There are many guest stars in Star Trek who endear themselves to the audiences, carving their own niche in the hearts and minds of those who follow the franchise. Some are purely comedic and some are pure evil. Some come down in the middle and some are in a category all of their own.
One such guest was Dwight Schultz as Reginald Barclay.
The character originated on Star Trek: The Next Generation, was featured in a cameo in Star Trek: First Contact but truly found his feet on Star Trek: Voyager. He became something of a sidekick for Robert Picardo's Doctor/Lewis Zimmerman, explained away initially in that he was a member of the team who helped to design the Doctor and then simply being accepted as an officer with an almost unhealthy obsession with the ship.
Through his various episodes, while much time is spent depicting his neuroses, the audience watches Barclay begin to emerge from his chronic shyness to become a confident and highly moral officer, one who manages to bend the rules in the name of the greater good.
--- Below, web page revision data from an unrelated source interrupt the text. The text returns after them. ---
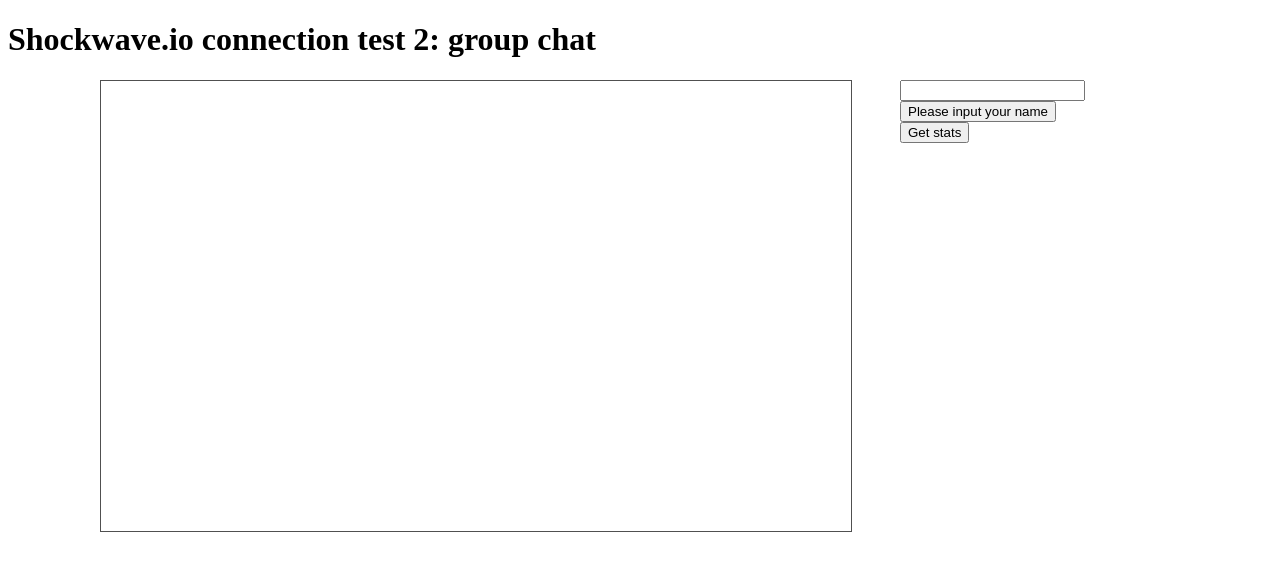
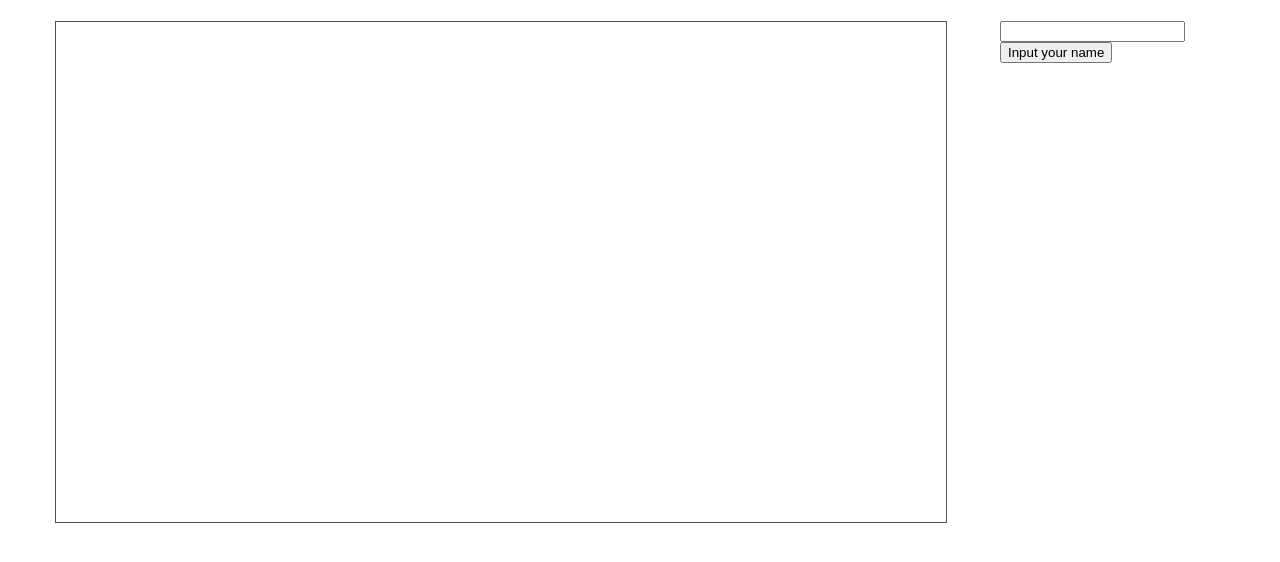
Before and after one commit to Teggoon/Shockwaveio-Online-Multiplayer, a plain HTML site: page index.html in a window 1280 px wide. Drawn offline with nearby package versions, Linux system fonts and the light colour scheme; no server answers.

Commit message:
Kevin documentation, fixed enter key reloading, enlarged canvas

```diff
--- a/index.html
+++ b/index.html
@@ -6,12 +6,19 @@
         <style>
         #myCanvas {
           position: absolute;
-          left: 100px;
+          left: 55px;
           border:1px solid #505050;
         }
         #textBlock {
           position: absolute;
-          left:900px
+          left:1000px
+        }
+        #messages {
+          overflow:auto;
+          width:200px;
+          height:450px;
+        }
+        h1 {
         }
 
         </style>
@@ -23,10 +30,10 @@
 
     <body>
 
-        <h1>Shockwave.io connection test 2: group chat</h1>
+        <h1></h1>
 
 
-        <canvas id="myCanvas" width="750" height="450">
+        <canvas id="myCanvas" width="890" height="500">
           Your browser does not support the HTML5 canvas tag.
         </canvas>
 
@@ -36,14 +43,16 @@
 
 //https://stackoverflow.com/questions/5203407/how-to-detect-if-multiple-keys-are-pressed-at-once-using-javascript
 
-var canvasWidth = 750;
-var canvasHeight = 450;
+var canvasWidth = 890;
+var canvasHeight = 500;
 
 var keyMap = {};
 onkeydown = onkeyup = function(e){
     e = e || event;
     keyMap[e.keyCode] = e.type == 'keydown';
 }
+
+
 
 var holes = [];
 var characterDatas = new Map();
@@ -370,14 +379,18 @@
 var givenName = false;
 function sendStuff() {
 
-    var x = document.forms["chat"].elements[0].value;
+    var x = document.getElementById("inputbox").value;
+    if (x == "") {
+      return;
+    }
     if (givenName) {
         socket.emit("message", x);
     } else {
         socket.emit("name", x);
-        document.getElementById("button").innerHTML = "Send message";
+        document.getElementById("button").innerHTML = "Enter Message";
         givenName = true;
     }
+    document.getElementById("inputbox").value = "";
 
 
 }
@@ -454,7 +467,7 @@
 
 
 
-document.addEventListener('keydown', function(event){
+document.addEventListener('keydown', function(event) {
 });
 
 function gameSingleFrame() {
@@ -481,14 +494,18 @@
 
 
         <div id="textBlock">
-        <form id='chat'>
-        <input type="text" name="inputText" value="" autocomplete="off"><br>
-        </form>
-        <button id="button" onClick=sendStuff()>Please input your name</button>
+        <input id="inputbox" type="text" name="inputText" value="" autocomplete="off"><br>
+
+        <button id="button" onClick=sendStuff()>Input your name</button>
         <div id="messages"></div>
-        <button id="stats" onClick=getStats()>Get stats</button>
       </div>
-
+      <script>
+      document.getElementById("inputbox").addEventListener("keyup", function(event) {
+         if (event.keyCode == '13') {
+           sendStuff();
+         }
+      });
+      </script>
 
 
     </body>
```
Also changed, not shown: server.js (+28 -24 lines).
The rankings for this list are not necessarily ranking the episodes in terms of their overall impact on their various series, but rather they are ranked in terms of Barclay's impact upon them.
11. Life Line
A slightly controversial entry here, but Robert Picardo as the Doctor is perfection. Robert Picardo as Lewis Zimmerman is anything but.
Barclay sends news to the Doctor, via the MIDAS subspace array, that Zimmerman is dying. The disease that he has cannot be treated by any Alpha Quadrant physician and so Barclay ask the Doctor for anything he might be able to do to help. The Doctor goes one better and makes a house call, beaming across the galaxy (for the second time.)
At first, Zimmerman is resistent to the idea of an EMH mark 1 being able offer anything in the way of help. He is rude and abrasive, with poor Barclay doing everything he can to apologise to the Doctor and convince Zimmerman that there is still a chance. Even Deanna Troi is unable to sway the professor around.
It is only after an episode of brow beating the man into submission that the Doctor is able to finally cure him.
Life Line is not the best episode for any involved, although Dwight Shultz and Robert Picardo do always make a strong double act.